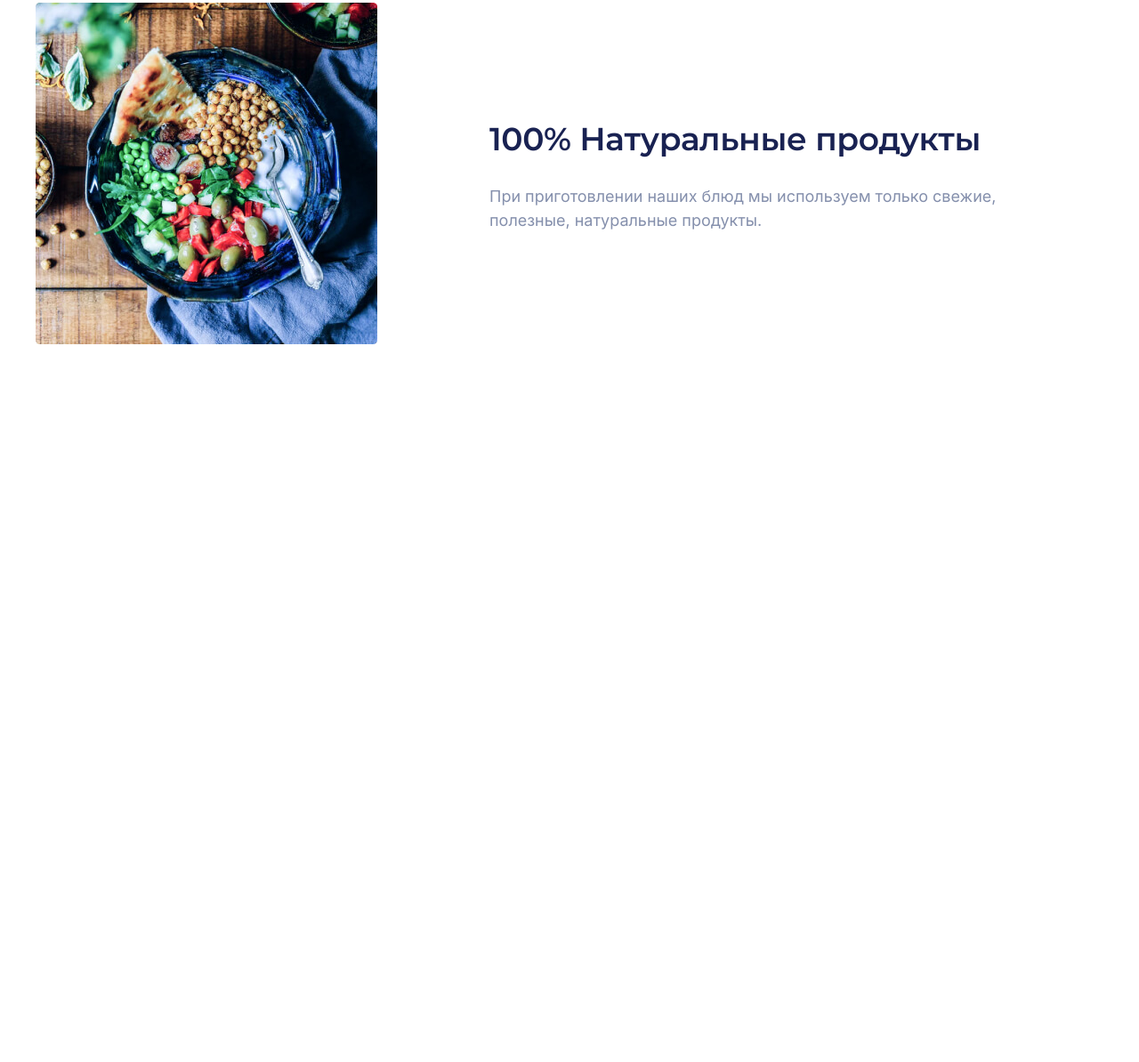
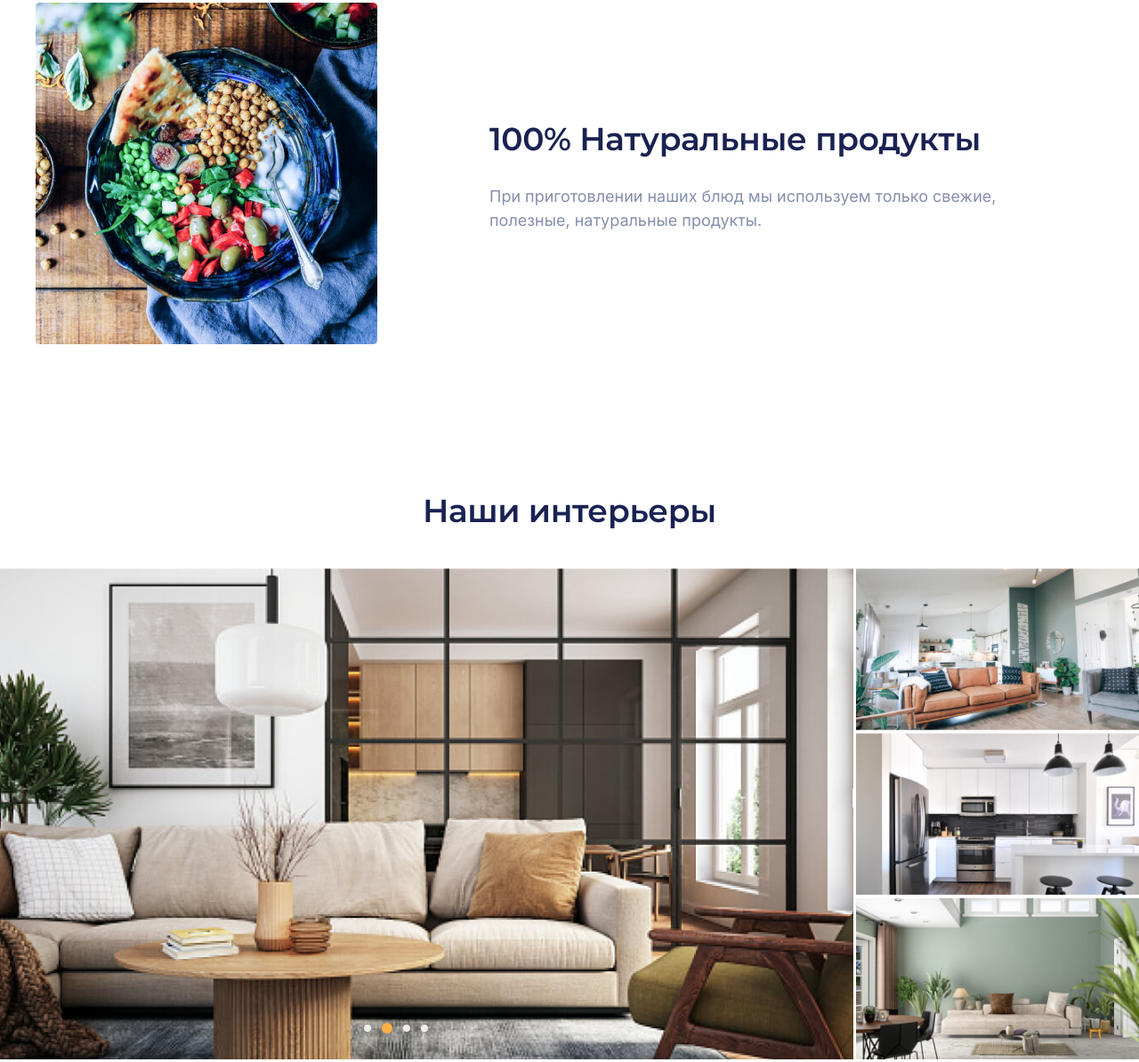
Before and after one commit to evgenytryzo/HotelBooking, a plain HTML site: page index.html in a window 1280 px wide. Shown: the part 2195-3389 px from the top of the page at 89% size. Before the commit the page ends 2682 px from the top, so only its background shows below. Drawn offline with Linux system fonts and the light colour scheme.

Commit message:
added interior

```diff
--- /dev/null
+++ b/blocks/interiors/__image-container/_shown/interiors__image-container_shown.css
@@ -0,0 +1,5 @@
+.interiors__image-container_shown {
+  grid-column: 1 / 4;
+  grid-row: 1 / 4;
+  position: relative;
+}
--- /dev/null
+++ b/blocks/interiors/__image-gallery/interiros__image-gallery.css
@@ -0,0 +1,6 @@
+.interiors__image-gallery {
+  display: grid;
+  gap: 3px;
+  grid-template-columns: repeat(4, auto);
+  grid-template-rows: repeat(3, auto);
+}
--- /dev/null
+++ b/blocks/interiors/__image/interiors__image.css
@@ -0,0 +1,7 @@
+.interiors__image {
+  width: 100%;
+  height: 100%;
+  aspect-ratio: 16 / 9;
+  object-fit: cover;
+  object-position: center;
+}
--- /dev/null
+++ b/blocks/interiors/__title/interiors__title.css
@@ -0,0 +1,3 @@
+.interiors__title {
+  margin-bottom: 38px;
+}
--- /dev/null
+++ b/blocks/interiors/interiors.css
@@ -0,0 +1,3 @@
+.interiors {
+  padding-top: 80px;
+}
--- /dev/null
+++ b/blocks/slider/__point/_active/slider__point_active.css
@@ -0,0 +1,6 @@
+.slider__point_active {
+  height: 12px;
+  width: 12px;
+  background-color: #FAB047;
+  border-radius: 6px;
+}
--- /dev/null
+++ b/blocks/slider/__point/_color/_white/slider__point_color_white.css
@@ -0,0 +1,4 @@
+.slider__point_color_white {
+  background-color: #fff;
+  opacity: .85;
+}
--- /dev/null
+++ b/blocks/slider/__point/_color/_yellow/slider__point_color_yellow.css
@@ -0,0 +1,3 @@
+.slider__point_color_yellow {
+  background-color: #FAB04759;
+}
--- /dev/null
+++ b/blocks/slider/__point/slider__point.css
@@ -0,0 +1,11 @@
+.slider__point {
+height: 8px;
+width: 8px;
+border-radius: 4px;
+cursor: pointer;
+transition: all .2s linear;
+}
+
+.slider__point:hover {
+  opacity: 1;
+}
--- /dev/null
+++ b/blocks/slider/slider.css
@@ -0,0 +1,8 @@
+.slider {
+  position: absolute;
+  left: calc(50% - 71px);
+  bottom: 29px;
+  display: flex;
+  gap: 12px;
+  align-items: center;
+}
--- /dev/null
+++ b/blocks/title/title.css
@@ -0,0 +1,10 @@
+.title {
+  font-family: Montserrat;
+  font-size: 36px;
+  font-weight: 600;
+  line-height: 1.5;
+  letter-spacing: -0.01em;
+  color: var(--dark-blue);
+  margin: 0;
+  text-align: center;
+}
--- a/index.html
+++ b/index.html
@@ -108,8 +108,48 @@
           </div>
         </section>
         <section class="interiors">
-          <h2 class="interiors__title"></h2>
-          <div class="interiors__image-container"></div>
+          <h2 class="title interiors__title">Наши интерьеры</h2>
+          <div class="interiors__image-gallery">
+            <div
+              class="interiors__image-container interiors__image-container_shown"
+            >
+              <img
+                src="./images/interiors-big.jpg"
+                alt="гостиная"
+                class="interiors__image"
+              />
+              <div class="slider">
+                <div class="slider__point slider__point_color_white"></div>
+                <div
+                  class="slider__point slider__point_active"
+                ></div>
+                <div class="slider__point slider__point_color_white"></div>
+                <div class="slider__point slider__point_color_white"></div>
+              </div>
+            </div>
+            <div class="interiors__image-container">
+              <img
+                src="./images/interiors-small-top.jpg"
+                alt="кухня"
+                class="interiors__image"
+              />
+            </div>
+
+            <div class="interiors__image-container">
+              <img
+                src="./images/interiors-small-middle.jpg"
+                alt="гостиная"
+                class="interiors__image"
+              />
+            </div>
+            <div class="interiors__image-container">
+              <img
+                src="./images/interiors-small-buttom.jpg"
+                alt="гостиная"
+                class="interiors__image"
+              />
+            </div>
+          </div>
         </section>
         <section class="reservation"></section>
         <section class="reviews"></section>
--- a/pages/index.css
+++ b/pages/index.css
@@ -2,6 +2,17 @@
 @import url(../vendor/fonts/fonts.css);
 @import url(../blocks/root/root.css);
 @import url(../blocks/page/page.css);
+
+/* title */
+@import url(../blocks/title/title.css);
+
+/* slider-point */
+@import url(../blocks/slider/slider.css);
+@import url(../blocks/slider/__point/slider__point.css);
+@import url(../blocks/slider/__point/_color/_white/slider__point_color_white.css);
+@import url(../blocks/slider/__point/_color/_yellow/slider__point_color_yellow.css);
+@import url(../blocks/slider/__point/_active/slider__point_active.css);
+
 
 /* header */
 @import url(../blocks/header/header.css);
@@ -35,3 +46,10 @@
 @import url(../blocks/benefit/__title/benefit__title.css);
 @import url(../blocks/benefit/__paragraph/benefit__paragraph.css);
 @import url(../blocks/benefit/__image/benefit__image.css);
+
+/* interiors */
+@import url(../blocks/interiors/interiors.css);
+@import url(../blocks/interiors/__title/interiors__title.css);
+@import url(../blocks/interiors/__image-gallery/interiros__image-gallery.css);
+@import url(../blocks/interiors/__image/interiors__image.css);
+@import url(../blocks/interiors/__image-container/_shown/interiors__image-container_shown.css);
```
Also changed, not shown: 1 other file.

◇ ◇ ◇

What you should do
All lines above that contain "position" are required in the answer.

Written answer
+  position: relative;
+  object-position: center;
+  position: absolute;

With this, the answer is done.